Drum Analysis: What Makes Dave Grohl’s Drumming So Unique?

What makes Dave Grohl‘s drumming so unique?

If you’ve ever wanted to play drums like Dave Grohl, or simply understand what makes him such a unique drummer, then this article is for you.

We take an in-depth look at Dave Grohl’s skills, style, drum kit, drumheads, and why he’s been such a key part of rock drumming for decades.

Play Drums Like Dave Grohl

Since he made the move from drum throne to frontman, Dave Grohl has undoubtedly become one of the most accomplished and authentic rock stars in modern history.

The founding Foo Fighter had already built up quite a legacy behind the drum kit as the relentless force which helped propel Nirvana to global mainstream success, before Kurt Cobain’s death prompted a drastic change in career path.

Grohl went on to lead his own rock band from the front, and has had 25 years of incredible and sustained success since.

Drummer Or Guitar-Swinging Frontman?

Dave Grohl Live 2018Despite arguably being more well-known as a guitar hero these days, it’s usually Dave Grohl’s drumming with Nirvana that ensures he is ever-present in conversations about the greatest rock drummers of all time.

Along with his work in Nirvana, Grohl’s drumming on early Foo Fighters records, as well as his flings with Queens of the Stone Age, Tenacious D, and Them Crooked Vultures all provide a wealth of amazing and inspiring drumming.

Beyond these bands though, Grohl has recorded drums with Slash, The Prodigy, Garbage, Nine Inch Nails, Killing Joke, and a huge range of others.

He’s also been erroneously credited as the drummer on a Michael Jackson track (Grohl agreed to do the track, but he’s not actually the one drumming on the recording).

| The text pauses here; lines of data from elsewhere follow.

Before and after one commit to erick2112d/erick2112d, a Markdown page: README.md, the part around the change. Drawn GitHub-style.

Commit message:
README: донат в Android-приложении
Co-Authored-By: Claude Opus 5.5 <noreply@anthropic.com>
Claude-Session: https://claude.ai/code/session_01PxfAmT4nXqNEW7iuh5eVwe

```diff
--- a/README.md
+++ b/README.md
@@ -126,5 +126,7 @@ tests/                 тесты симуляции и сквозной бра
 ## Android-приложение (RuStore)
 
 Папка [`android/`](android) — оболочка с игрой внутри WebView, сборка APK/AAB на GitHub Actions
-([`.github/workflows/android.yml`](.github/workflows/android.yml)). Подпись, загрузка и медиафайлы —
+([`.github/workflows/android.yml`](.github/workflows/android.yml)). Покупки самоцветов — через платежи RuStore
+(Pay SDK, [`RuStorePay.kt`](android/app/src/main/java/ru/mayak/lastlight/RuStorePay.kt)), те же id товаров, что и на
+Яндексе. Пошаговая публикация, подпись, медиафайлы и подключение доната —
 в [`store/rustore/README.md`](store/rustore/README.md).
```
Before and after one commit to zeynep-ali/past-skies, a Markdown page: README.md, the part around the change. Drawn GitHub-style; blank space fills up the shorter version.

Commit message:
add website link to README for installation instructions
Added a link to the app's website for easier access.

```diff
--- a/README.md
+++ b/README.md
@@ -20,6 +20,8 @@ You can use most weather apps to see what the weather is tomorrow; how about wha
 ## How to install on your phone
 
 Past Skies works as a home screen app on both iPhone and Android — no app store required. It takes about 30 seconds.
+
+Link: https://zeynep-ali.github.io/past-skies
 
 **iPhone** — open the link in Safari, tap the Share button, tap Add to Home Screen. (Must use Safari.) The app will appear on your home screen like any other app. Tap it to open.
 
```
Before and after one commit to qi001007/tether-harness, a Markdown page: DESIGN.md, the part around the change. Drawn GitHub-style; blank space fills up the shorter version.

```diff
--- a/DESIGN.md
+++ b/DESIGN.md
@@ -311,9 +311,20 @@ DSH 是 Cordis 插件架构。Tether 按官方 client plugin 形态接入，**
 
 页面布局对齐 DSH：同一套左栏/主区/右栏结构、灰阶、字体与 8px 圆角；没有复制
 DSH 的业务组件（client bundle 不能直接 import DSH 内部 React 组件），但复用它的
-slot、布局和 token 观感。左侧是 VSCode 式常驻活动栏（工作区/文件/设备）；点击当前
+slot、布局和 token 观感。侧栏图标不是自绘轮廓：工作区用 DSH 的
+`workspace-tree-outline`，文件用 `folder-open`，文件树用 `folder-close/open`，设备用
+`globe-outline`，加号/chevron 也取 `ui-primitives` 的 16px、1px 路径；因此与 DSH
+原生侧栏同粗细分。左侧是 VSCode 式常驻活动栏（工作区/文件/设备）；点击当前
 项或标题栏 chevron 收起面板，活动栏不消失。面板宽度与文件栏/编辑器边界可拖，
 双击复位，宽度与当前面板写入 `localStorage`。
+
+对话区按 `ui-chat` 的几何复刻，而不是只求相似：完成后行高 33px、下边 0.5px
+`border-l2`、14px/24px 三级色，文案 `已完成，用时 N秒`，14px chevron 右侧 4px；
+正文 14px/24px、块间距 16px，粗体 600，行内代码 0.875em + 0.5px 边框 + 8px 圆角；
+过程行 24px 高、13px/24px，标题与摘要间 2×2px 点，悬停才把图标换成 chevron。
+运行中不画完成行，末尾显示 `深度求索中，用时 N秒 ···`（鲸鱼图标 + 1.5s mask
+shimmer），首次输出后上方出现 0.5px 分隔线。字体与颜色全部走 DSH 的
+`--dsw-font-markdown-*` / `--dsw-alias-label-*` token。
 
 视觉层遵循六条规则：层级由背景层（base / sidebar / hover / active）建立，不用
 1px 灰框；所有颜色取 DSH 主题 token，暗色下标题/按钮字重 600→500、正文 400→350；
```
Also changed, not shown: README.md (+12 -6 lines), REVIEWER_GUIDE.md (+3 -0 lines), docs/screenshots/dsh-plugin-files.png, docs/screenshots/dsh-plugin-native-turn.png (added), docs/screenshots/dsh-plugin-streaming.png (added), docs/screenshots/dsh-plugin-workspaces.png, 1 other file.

Ever since he burst onto the scene in the early 90’s, skinny as a rake and with the grunge prototype long straight hair obscuring his toothy grin, Grohl has played drums with a naturally tight yet stunningly raw style which has earned him distinction among his peers.

There are a number of elements which make Dave Grohl’s drumming uniquely his, and why he is so highly thought of in the rock drumming community.

Let’s explore exactly what goes into Dave Grohl’s playing.

Dave Grohl: Playing Thunderously

Kurt Cobain once said that Grohl had a really hard time bringing down the volume for the now universally acclaimed MTV Unplugged show in 1993.

Of course, being Dave Grohl – and armed with brushes instead of sticks – he performed the set marvelously and ultimately demonstrated his deep musicality and adaptability.

That being said, it perhaps makes sense that he was having trouble to begin with, given his track record up to that point.

Despite demonstrating his own unique brand of dynamics (which we’ll get to) on tracks littered throughout his back catalogue, Grohl is most famous for his thunderous drumming.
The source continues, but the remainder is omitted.